    • 36. • The basic process is given below: sewage + microorganisms + oxygen = growth of microorganisms (biomass) + Carbon dioxide. 36 The result will be A nearly solid free water that can be discharged back into the river It can undergo further treatment (tertiary treatment) if the pollution level in it can still causes some risks. Or
    • 37. Settle sewage from primary sedimentation Waste Sludge Air Settlement Effluent Flow Sludge Sludge recycled 37
    • 38. Physical components of activated sludge process • Aeration tank – oxygen is introduced into the system
    • 39. • Aeration source – ensure that adequate oxygen is fed into the tank – provided pure oxygen or compressed air
    • 40. • Secondary clarifiers Activated-sludge solids separate from the surrounding wastewater
    • 41. • Activated sludge outflow line – Pump activated sludge back to the aeration tank • Effluent outflow line – discharged effluent into bay or tertiary treatment plant
    • 42. Sludge treatment and disposal This treatment and disposal are applied by several ways that include: 43 Disposal of excess sludge Reduction in sludge production
    • 43. Disposal of the excess sludge can be applied by: 44 3. Composting
    • 44. 3. Ponds And Lagoons A pond is a body of standing water, either natural or man-made, that is usually smaller than a lake. 45

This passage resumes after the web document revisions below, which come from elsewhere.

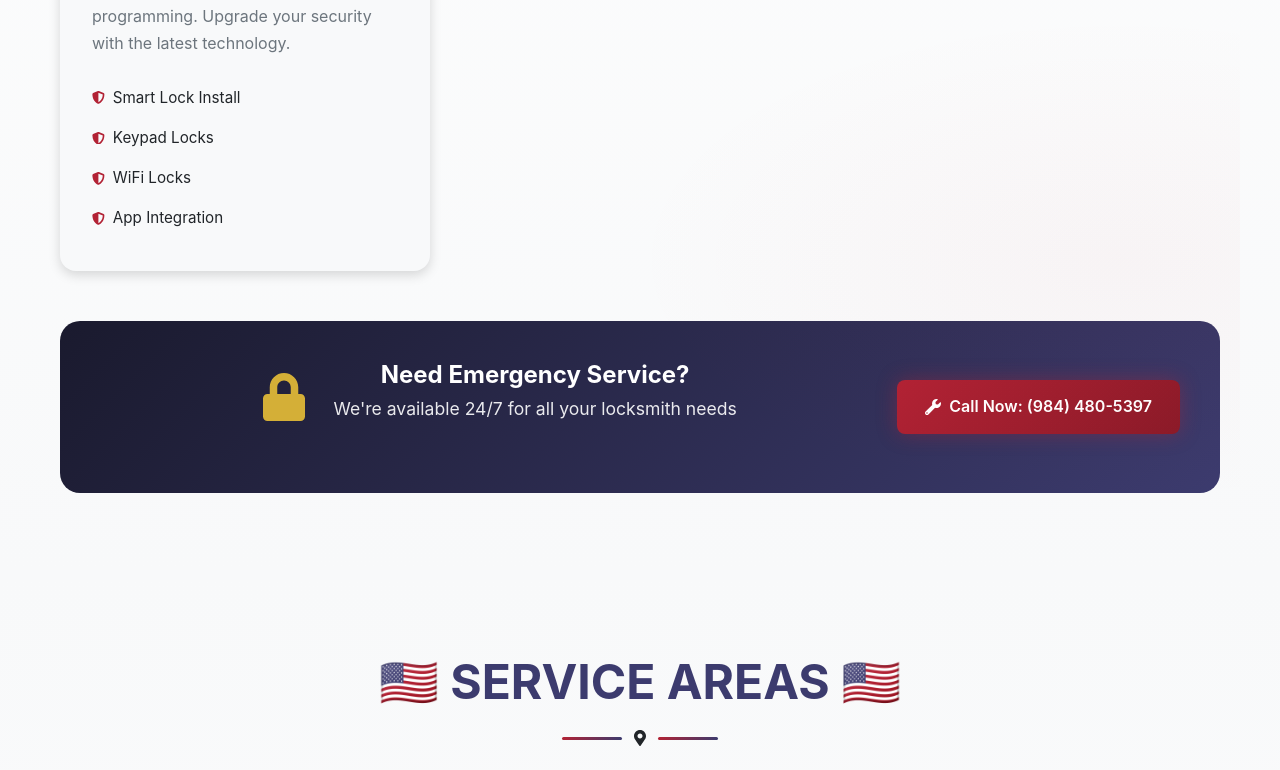
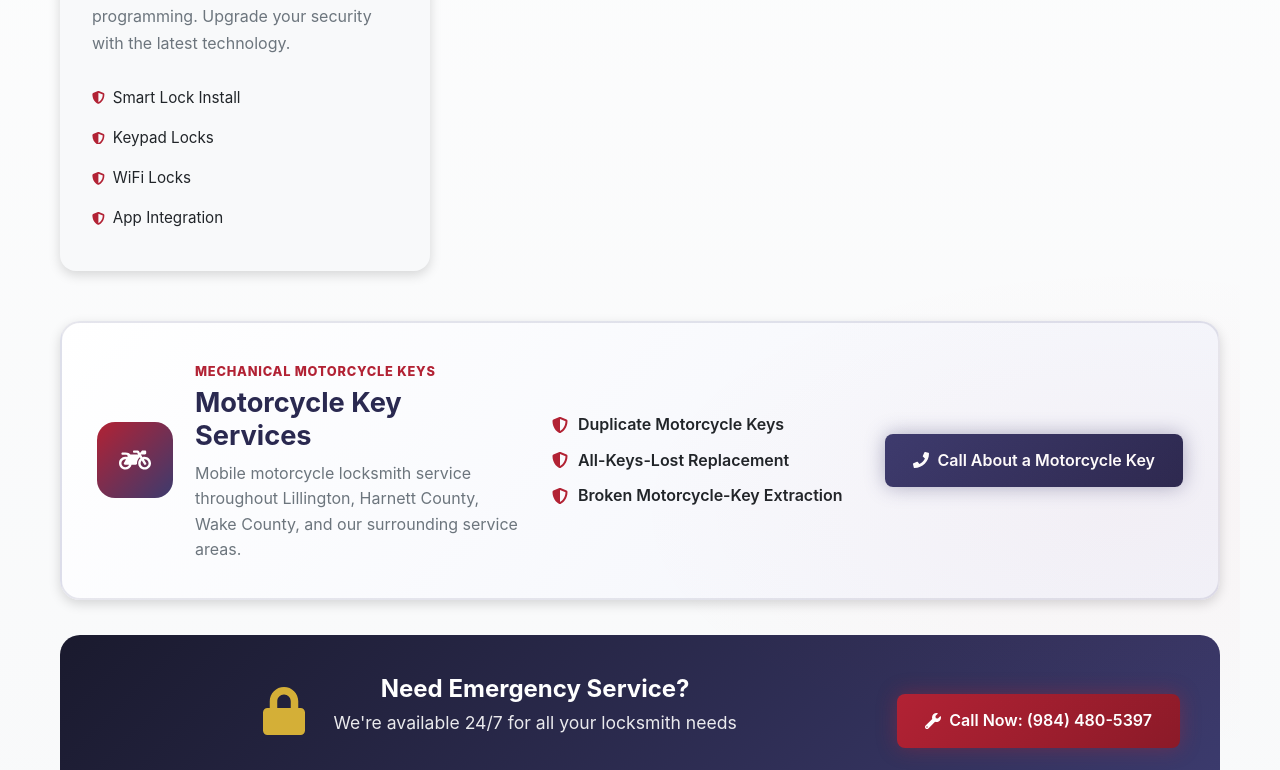
Before and after one commit to Definitely-Ai/Goodlocksmith, a React (Vite) app: page / in a window 1280 px wide. Shown: the part 3292-4062 px from the top of the page. Built offline with nearby package versions, Linux system fonts and the light colour scheme.

Commit message:
Add motorcycle key services
Rename the automotive heading and add a dedicated responsive motorcycle key services section without advertising motorcycle transponder programming.

```diff
--- a/src/components/Services.css
+++ b/src/components/Services.css
@@ -188,6 +188,79 @@
     flex-shrink: 0;
 }
 
+.motorcycle-services {
+    display: grid;
+    grid-template-columns: minmax(0, 1.4fr) minmax(260px, 1fr) auto;
+    align-items: center;
+    gap: 30px;
+    margin: 0 0 35px;
+    padding: 35px;
+    background: linear-gradient(135deg, #ffffff, #f2f4fb);
+    border: 2px solid rgba(60, 59, 110, 0.12);
+    border-radius: 20px;
+    box-shadow: var(--shadow-md);
+}
+
+.motorcycle-heading {
+    display: flex;
+    align-items: center;
+    gap: 22px;
+}
+
+.motorcycle-icon {
+    flex: 0 0 auto;
+    display: grid;
+    place-items: center;
+    width: 76px;
+    height: 76px;
+    color: var(--white);
+    font-size: 2rem;
+    background: linear-gradient(135deg, var(--red-primary), var(--blue-primary));
+    border-radius: 18px;
+}
+
+.motorcycle-eyebrow {
+    color: var(--red-primary);
+    font-size: .8rem;
+    font-weight: 800;
+    letter-spacing: .06em;
+    text-transform: uppercase;
+}
+
+.motorcycle-heading h3 {
+    margin: 4px 0 8px;
+    color: var(--blue-dark);
+    font-size: 1.7rem;
+}
+
+.motorcycle-heading p {
+    color: var(--gray-medium);
+    line-height: 1.6;
+}
+
+.motorcycle-features {
+    display: grid;
+    gap: 10px;
+    list-style: none;
+}
+
+.motorcycle-features li {
+    display: flex;
+    align-items: center;
+    gap: 10px;
+    color: var(--text-dark);
+    font-weight: 600;
+}
+
+.motorcycle-features svg {
+    flex: 0 0 auto;
+    color: var(--red-primary);
+}
+
+.motorcycle-services .btn {
+    text-align: center;
+}
+
 .services-cta {
     display: flex;
     align-items: center;
@@ -218,7 +291,21 @@
     opacity: 0.8;
 }
 
+@media (max-width: 980px) {
+    .motorcycle-services {
+        grid-template-columns: 1fr;
+    }
+}
+
 @media (max-width: 768px) {
+    .motorcycle-services {
+        padding: 26px 22px;
+    }
+
+    .motorcycle-heading {
+        align-items: flex-start;
+    }
+
     .services-cta {
         flex-direction: column;
         text-align: center;
--- a/src/components/Services.jsx
+++ b/src/components/Services.jsx
@@ -1,5 +1,5 @@
 import { motion } from 'framer-motion';
-import { FaHome, FaCar, FaBuilding, FaMobileAlt, FaKey, FaLock, FaShieldAlt, FaWrench } from 'react-icons/fa';
+import { FaHome, FaCar, FaBuilding, FaMobileAlt, FaKey, FaLock, FaShieldAlt, FaWrench, FaMotorcycle, FaPhone } from 'react-icons/fa';
 import './Services.css';
 
 const Services = () => {
@@ -13,7 +13,7 @@ const Services = () => {
         },
         {
             icon: <FaCar />,
-            title: 'Auto Services',
+            title: 'Automotive & Motorcycle',
             emoji: '🚗',
             description: 'Complete automotive locksmith services for all makes and models. Car lockouts, key programming, and more.',
             features: ['Car Lockouts', 'Key Cutting', 'Transponder Keys']
@@ -98,6 +98,31 @@ const Services = () => {
                     ))}
                 </motion.div>
 
+                <motion.section
+                    className="motorcycle-services"
+                    initial={{ opacity: 0, y: 20 }}
+                    whileInView={{ opacity: 1, y: 0 }}
+                    transition={{ duration: 0.5 }}
+                    viewport={{ once: true }}
+                >
+                    <div className="motorcycle-heading">
+                        <div className="motorcycle-icon"><FaMotorcycle /></div>
+                        <div>
+                            <span className="motorcycle-eyebrow">Mechanical motorcycle keys</span>
+                            <h3>Motorcycle Key Services</h3>
+                            <p>Mobile motorcycle locksmith service throughout Lillington, Harnett County, Wake County, and our surrounding service areas.</p>
+                        </div>
+                    </div>
+                    <ul className="motorcycle-features">
+                        <li><FaShieldAlt /> Duplicate Motorcycle Keys</li>
+                        <li><FaShieldAlt /> All-Keys-Lost Replacement</li>
+                        <li><FaShieldAlt /> Broken Motorcycle-Key Extraction</li>
+                    </ul>
+                    <a href="tel:984-480-5397" className="btn btn-secondary">
+                        <FaPhone /> Call About a Motorcycle Key
+                    </a>
+                </motion.section>
+
                 <motion.div
                     className="services-cta"
                     initial={{ opacity: 0, y: 20 }}
--- a/src/data/cities.js
+++ b/src/data/cities.js
@@ -96,9 +96,9 @@ export const cities = {
 
 export const services = [
     {
-        name: 'Automotive Services',
+        name: 'Automotive & Motorcycle',
         icon: '🚗',
-        items: ['Car Lockouts', 'Key Cutting', 'Transponder Keys', 'Broken Key Extraction']
+        items: ['Car Lockouts', 'Key Cutting', 'Transponder Keys', 'Broken Key Extraction', 'Duplicate Motorcycle Keys', 'Lost Motorcycle Key Replacement']
     },
     {
         name: 'Residential Services',
```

    • 45. The enclosed body of water behind a barrier reef or barrier islands or enclosed by an atoll reef is called a lagoon. 46
    • 46. Ponds And Lagoons Stabilization ponds or lagoons are also known as Oxidation Ponds. They are used for simple secondary treatment of sewage effluents. Within an oxidation pond, heterotrophic bacteria degrade organic matter in the sewage which results in production of cellular material and minerals. 47
    • 47. The production of these minerals supports the growth of algae in the oxidation pond. Growth of algal populations allows further decomposition of the organic matter by producing oxygen. The production of this oxygen replenishes the oxygen used by the heterotrophic bacteria. 48
    • 48. Disadvantages of Oxidation ponds  Oxidation ponds tend to be inefficient  Require large holding capacities  The degradation is relatively slow  The effluents containing the oxidized products need to be periodically removed from the ponds. 49
    • 49. 50
    • 50. Tertiary treatment: removing of phosphate, nitrate, and pathogenic micro-organisms to produce potable water and to prevent eutrophication. Involving chemical precipitation, disinfection with chlorine, filtration through sand filters, and the use of maturation ponds. N.B: The purpose of disinfection in the treatment of waste water is to substantially reduce the number of microorganisms in the water to be discharged back into the environment. 51 Tertiary treatment stage
    • 51. Tertiary treatment stage 52
    • 52. 53
    • 53. Preliminary treatment Primary treatment Secondary treatment Tertiary treatment 54
    • 54. 55
    • 55. 56